Top 5 Control Engineering stories, Feb. 2-9, 2014
Were you out last week? Miss something? Here are Control Engineering's five most clicked articles from last week, Feb. 2-9, 2014, including articles about PLCs and PACs; variable frequency drive selection; machine design; thermal PID loops, and PCs vs. PLCs.
These technologies continue to evolve, making differences harder to distinguish. Here are some thoughts on what does what, and how to choose between a PLC and a PAC for your next application.
These guidelines dispel the confusion about matching variable frequency drives (VFD) and motors to fans and pumps that are typically encountered in commercial building applications. While the motivation to increase energy efficiency could be financial (reduced energy costs) or ethical (reduce greenhouse gas emissions associated with power production), it is taken for granted that VFDs are an easy way to improve energy efficiency in a motor application. And with these noble intentions in mind, the engineer will specify a VFD for his client. Oftentimes, that isn't the end of the story for the engineer.
Controls engineers are often brought in for the first time during the final steps of machine building to help tune everything. To achieve the desired performance, the machine must be designed so that mechanical resonances do not exist, or exist far above the desired control bandwidth. Earlier collaboration is better.
When dealing with critical temperature applications, PID controllers are a common regulatory approach, but tuning these often requires a different strategy than other types of loops. Auto-tuning features can help if you understand them.
To choose between a PLC or PC, analyze and compare characteristics that could differentiate the two technologies, such as operation, robustness, serviceability, hardware integration, security, safety, programming, and cost. Graphics illustrate some key considerations.
The list was developed using CFE Media's web analytics for stories viewed on www.controleng.com Feb. 2-9, 2014.
Annual Salary Survey
After almost a decade of uncertainty, the confidence of plant floor managers is soaring. Even with a number of challenges and while implementing new technologies, there is a renewed sense of optimism among plant managers about their business and their future.

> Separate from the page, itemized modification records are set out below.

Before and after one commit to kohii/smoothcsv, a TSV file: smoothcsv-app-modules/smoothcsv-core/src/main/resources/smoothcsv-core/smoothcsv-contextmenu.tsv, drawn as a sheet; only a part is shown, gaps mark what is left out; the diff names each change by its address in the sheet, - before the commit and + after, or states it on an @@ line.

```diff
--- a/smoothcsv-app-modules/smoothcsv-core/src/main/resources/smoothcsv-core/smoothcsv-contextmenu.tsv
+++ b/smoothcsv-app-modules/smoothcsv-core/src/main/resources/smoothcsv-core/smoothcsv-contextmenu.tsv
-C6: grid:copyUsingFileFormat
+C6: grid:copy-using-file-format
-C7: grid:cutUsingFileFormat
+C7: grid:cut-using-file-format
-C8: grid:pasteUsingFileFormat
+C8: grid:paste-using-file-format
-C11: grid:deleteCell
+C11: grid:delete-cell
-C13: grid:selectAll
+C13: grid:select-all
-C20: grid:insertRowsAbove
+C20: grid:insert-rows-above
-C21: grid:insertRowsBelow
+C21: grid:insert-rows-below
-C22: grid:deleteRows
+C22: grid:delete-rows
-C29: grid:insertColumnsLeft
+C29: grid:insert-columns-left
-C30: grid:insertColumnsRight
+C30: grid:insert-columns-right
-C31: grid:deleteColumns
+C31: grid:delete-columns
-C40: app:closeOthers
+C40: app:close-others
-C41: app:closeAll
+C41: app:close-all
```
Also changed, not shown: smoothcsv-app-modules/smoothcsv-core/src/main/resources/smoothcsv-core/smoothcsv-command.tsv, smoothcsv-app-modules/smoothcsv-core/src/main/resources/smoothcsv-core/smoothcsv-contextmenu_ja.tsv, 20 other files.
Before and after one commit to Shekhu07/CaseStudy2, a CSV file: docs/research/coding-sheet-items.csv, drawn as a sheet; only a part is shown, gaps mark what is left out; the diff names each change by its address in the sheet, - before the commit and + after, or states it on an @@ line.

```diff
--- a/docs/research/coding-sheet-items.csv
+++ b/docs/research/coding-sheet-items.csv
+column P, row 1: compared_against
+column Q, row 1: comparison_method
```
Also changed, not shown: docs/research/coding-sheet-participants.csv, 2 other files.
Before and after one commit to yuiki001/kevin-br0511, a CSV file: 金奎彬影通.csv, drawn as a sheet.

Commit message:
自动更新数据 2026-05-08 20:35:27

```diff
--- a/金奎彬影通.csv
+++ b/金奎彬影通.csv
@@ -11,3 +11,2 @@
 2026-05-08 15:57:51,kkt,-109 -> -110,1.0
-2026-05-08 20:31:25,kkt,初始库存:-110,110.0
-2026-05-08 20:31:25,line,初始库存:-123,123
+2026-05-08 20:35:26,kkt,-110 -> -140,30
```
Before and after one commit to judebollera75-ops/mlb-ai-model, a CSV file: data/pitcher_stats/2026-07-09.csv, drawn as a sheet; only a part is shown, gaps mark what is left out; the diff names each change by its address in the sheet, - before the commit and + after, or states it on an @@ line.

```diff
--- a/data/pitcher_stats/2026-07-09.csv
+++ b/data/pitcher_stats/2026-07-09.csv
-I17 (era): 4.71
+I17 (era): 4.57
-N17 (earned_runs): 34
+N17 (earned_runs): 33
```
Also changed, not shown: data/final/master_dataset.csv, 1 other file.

The respondents to the 2014 Plant Engineering Salary Survey come from throughout the U.S. and serve a variety of industries, but they are uniform in their optimism about manufacturing. This year’s survey found 79% consider manufacturing a secure career. That’s up from 75% in 2013 and significantly higher than the 63% figure when Plant Engineering first started asking that question a decade ago.